Recently while working on a large-scale WordPress site, I encountered a tricky situation. I had quite a lot of locality data for Australian states, suburbs and LGA’s (Local Government Areas). We are talking about tens of thousands of items in the database.
At first, I made all of these custom taxonomies hierarchical. Part of the reasoning was that users could visually select values from the meta boxes (hierarchical taxonomies look better). Initially, it wasn’t a problem, but as more data was added, saving posts took forever, I was getting timeouts, and queries were slow.
If you are reading in hopes of a solution that allows you to keep using hierarchical taxonomies with tens of thousands of items, I am sorry to disappoint you.
The solution was to make all of my large taxonomies non-hierarchial. Literally setting the argument for the taxonomy to false.

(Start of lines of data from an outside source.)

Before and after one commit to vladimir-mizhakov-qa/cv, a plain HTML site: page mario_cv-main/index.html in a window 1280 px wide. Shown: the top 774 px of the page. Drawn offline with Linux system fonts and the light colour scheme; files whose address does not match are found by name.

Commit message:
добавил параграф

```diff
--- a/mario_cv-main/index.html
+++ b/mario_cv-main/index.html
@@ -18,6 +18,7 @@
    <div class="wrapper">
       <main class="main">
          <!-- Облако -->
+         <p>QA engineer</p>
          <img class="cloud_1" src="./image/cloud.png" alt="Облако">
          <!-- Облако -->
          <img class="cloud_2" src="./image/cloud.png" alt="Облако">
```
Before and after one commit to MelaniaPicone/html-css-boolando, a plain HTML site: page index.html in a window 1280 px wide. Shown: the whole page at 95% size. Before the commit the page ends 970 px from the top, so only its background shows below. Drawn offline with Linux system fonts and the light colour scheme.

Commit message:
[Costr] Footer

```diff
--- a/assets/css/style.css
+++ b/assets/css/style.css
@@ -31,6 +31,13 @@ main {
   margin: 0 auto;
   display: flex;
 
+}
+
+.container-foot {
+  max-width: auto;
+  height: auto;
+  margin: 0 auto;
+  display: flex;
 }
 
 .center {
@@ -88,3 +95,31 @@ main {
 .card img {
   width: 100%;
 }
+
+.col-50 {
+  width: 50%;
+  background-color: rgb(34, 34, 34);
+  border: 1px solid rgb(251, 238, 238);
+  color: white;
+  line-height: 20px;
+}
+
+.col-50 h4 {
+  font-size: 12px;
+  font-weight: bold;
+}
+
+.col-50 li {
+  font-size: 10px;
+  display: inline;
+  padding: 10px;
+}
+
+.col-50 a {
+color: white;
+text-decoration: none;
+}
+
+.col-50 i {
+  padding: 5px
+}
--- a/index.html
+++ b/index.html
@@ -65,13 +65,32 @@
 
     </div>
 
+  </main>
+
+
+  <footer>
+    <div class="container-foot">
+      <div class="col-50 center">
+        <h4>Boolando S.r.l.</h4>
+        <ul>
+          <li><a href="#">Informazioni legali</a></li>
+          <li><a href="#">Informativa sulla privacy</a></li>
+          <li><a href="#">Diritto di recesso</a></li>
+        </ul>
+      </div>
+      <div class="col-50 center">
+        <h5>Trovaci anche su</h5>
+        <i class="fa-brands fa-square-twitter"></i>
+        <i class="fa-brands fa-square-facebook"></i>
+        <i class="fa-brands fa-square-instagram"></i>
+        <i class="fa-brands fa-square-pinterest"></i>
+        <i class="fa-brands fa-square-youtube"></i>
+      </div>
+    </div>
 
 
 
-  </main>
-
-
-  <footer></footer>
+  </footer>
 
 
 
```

"hierarchical" => false,
I leveraged the Advanced Custom Fields plugin to create the taxonomy hierarchy using post relationships for those uses where I need a hierarchy. It’s not an ideal situation, but it works.
Sadly, WordPress has had this issue for several years now, and because of the way taxonomies work, I don’t think it will be fixed any time soon.
TL;DR — hierarchical taxonomies will not work properly for thousands of items. Use non-hierarchical taxonomies instead.